Deadlines, a bit like marmite – love or hate them? I don’t like them but they sure do give me an incentive to get work completed, so I can see the benefit of them.

I am part of a group called Adderbury Artists that is taking part in Oxfordshire Art Week from the 13th – 21st May 2023 and last weekend I realised I only have 2 left to make any new ceramics if I want it included in the exhibition.

With pottery making can not be left to the last minute as the work needs time to dry out (impacted by weather conditions), trimming, firing, glazing and re firing. In good weather, in a rush, this can take me 2 weeks.

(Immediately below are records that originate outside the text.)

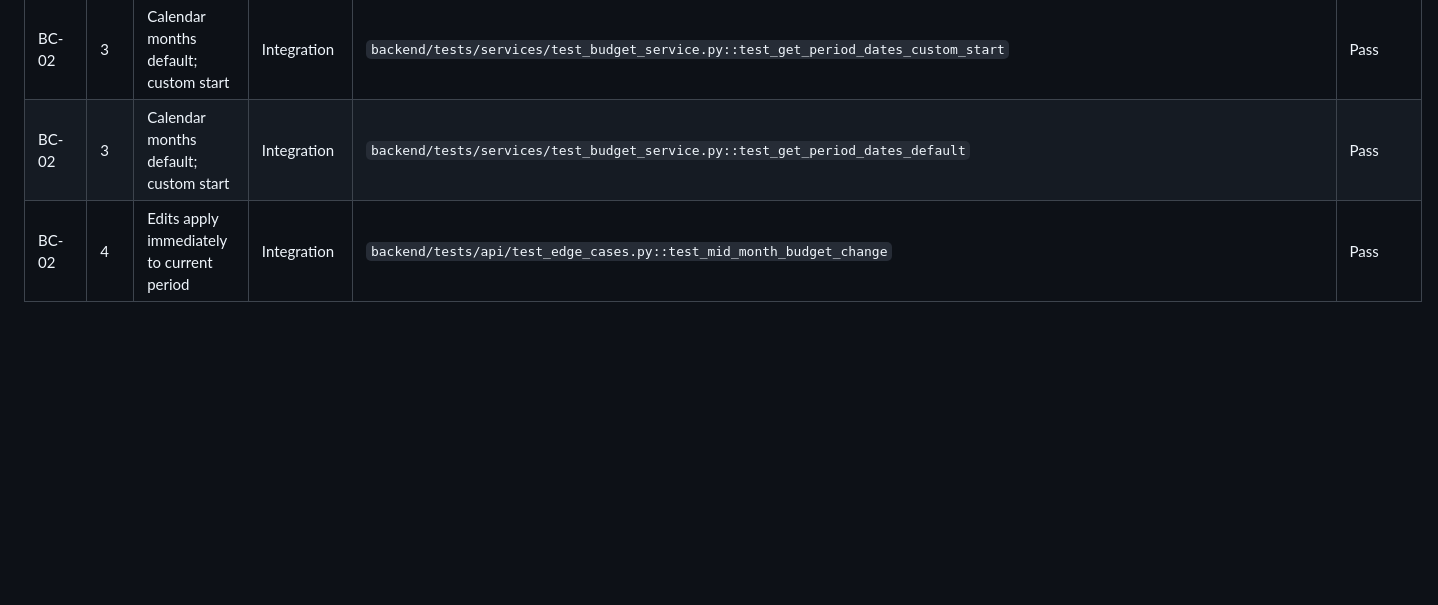
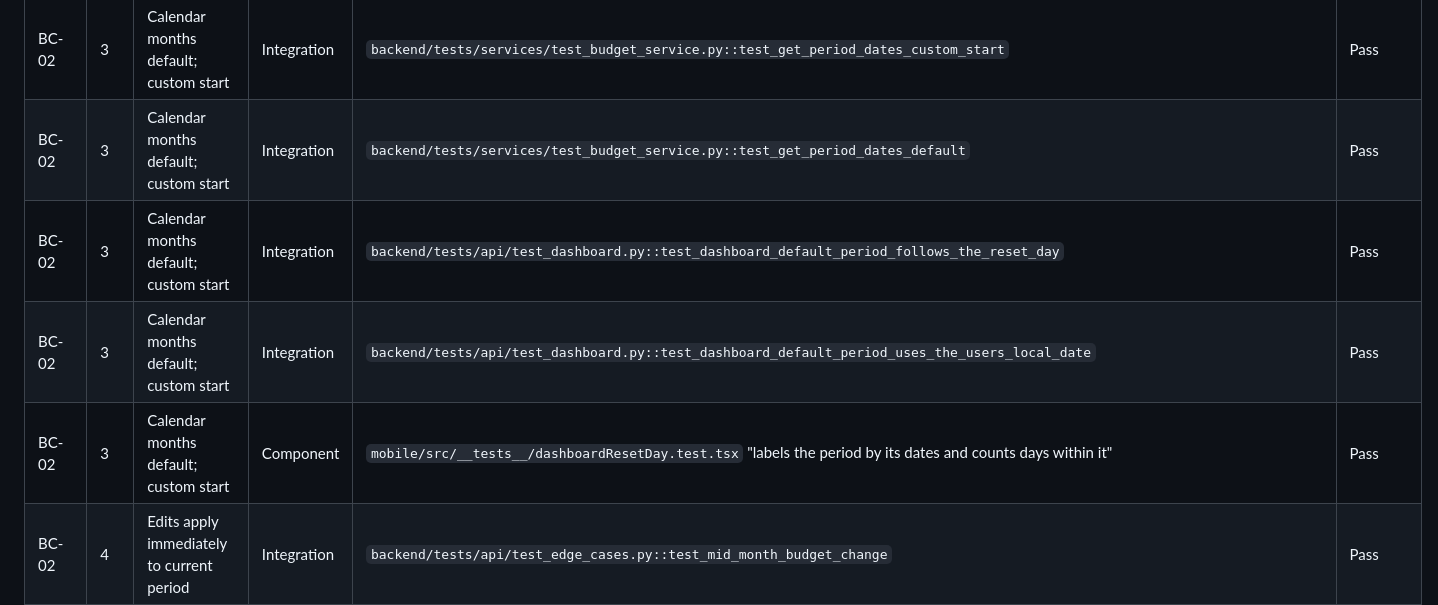
Before and after one commit to thegrocerygenie/grocery-genie, a Markdown page: docs/prd/13-validation-strategy.md, the part around the change. Drawn GitHub-style; blank space fills up the shorter version.

Commit message:
docs(validation): trace BC-02 AC 3 to the reset-day tests
AC 3 (calendar months by default; custom start date supported) pointed
only at the period-date helper tests. The current period now follows the
reset day (#96), so add the dashboard tests that prove it on the backend
and in the app.

Co-Authored-By: Claude <noreply@anthropic.com>

```diff
--- a/docs/prd/13-validation-strategy.md
+++ b/docs/prd/13-validation-strategy.md
@@ -178,6 +178,9 @@ MVP matrix, filled 2026-11-02. `python3 scripts/check-traceability.py` checks th
 | BC-02 | 2 | Per-category budgets configurable | E2E | `backend/tests/e2e/test_user_journeys.py::test_journey_per_category_budget` | Pass |
 | BC-02 | 3 | Calendar months default; custom start | Integration | `backend/tests/services/test_budget_service.py::test_get_period_dates_custom_start` | Pass |
 | BC-02 | 3 | Calendar months default; custom start | Integration | `backend/tests/services/test_budget_service.py::test_get_period_dates_default` | Pass |
+| BC-02 | 3 | Calendar months default; custom start | Integration | `backend/tests/api/test_dashboard.py::test_dashboard_default_period_follows_the_reset_day` | Pass |
+| BC-02 | 3 | Calendar months default; custom start | Integration | `backend/tests/api/test_dashboard.py::test_dashboard_default_period_uses_the_users_local_date` | Pass |
+| BC-02 | 3 | Calendar months default; custom start | Component | `mobile/src/__tests__/dashboardResetDay.test.tsx` "labels the period by its dates and counts days within it" | Pass |
 | BC-02 | 4 | Edits apply immediately to current period | Integration | `backend/tests/api/test_edge_cases.py::test_mid_month_budget_change` | Pass |
 | BC-02 | 4 | Edits apply immediately to current period | Component | `mobile/src/__tests__/budgetSettings.test.tsx` "updates a changed limit instead of creating another budget" | Pass |
 | BC-03 | 1 | Push at 80% (50/80/100 configurable) | Integration | `backend/tests/services/test_budget_service.py::test_check_thresholds_at_80` | Pass |
```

With that in mind I went out in the studio after my day job and made 8 bowls (this is quite unusual) but with the deadline looming I worked fast. This morning before my day job and finding the bowls dry enough to be trimmed, I was able to do this task all before starting work at 8.30. The 8 bowls are now sat on my shelf drying out.

In my usual making process I would take double this amount of time!

My plan this evening is to repeat the same, but making another items, lets hope it can all run as smoothly as last night!

Does having deadlines help or hinder you? I’d be interested to find out how other artists manage their time when an exhibition is looming?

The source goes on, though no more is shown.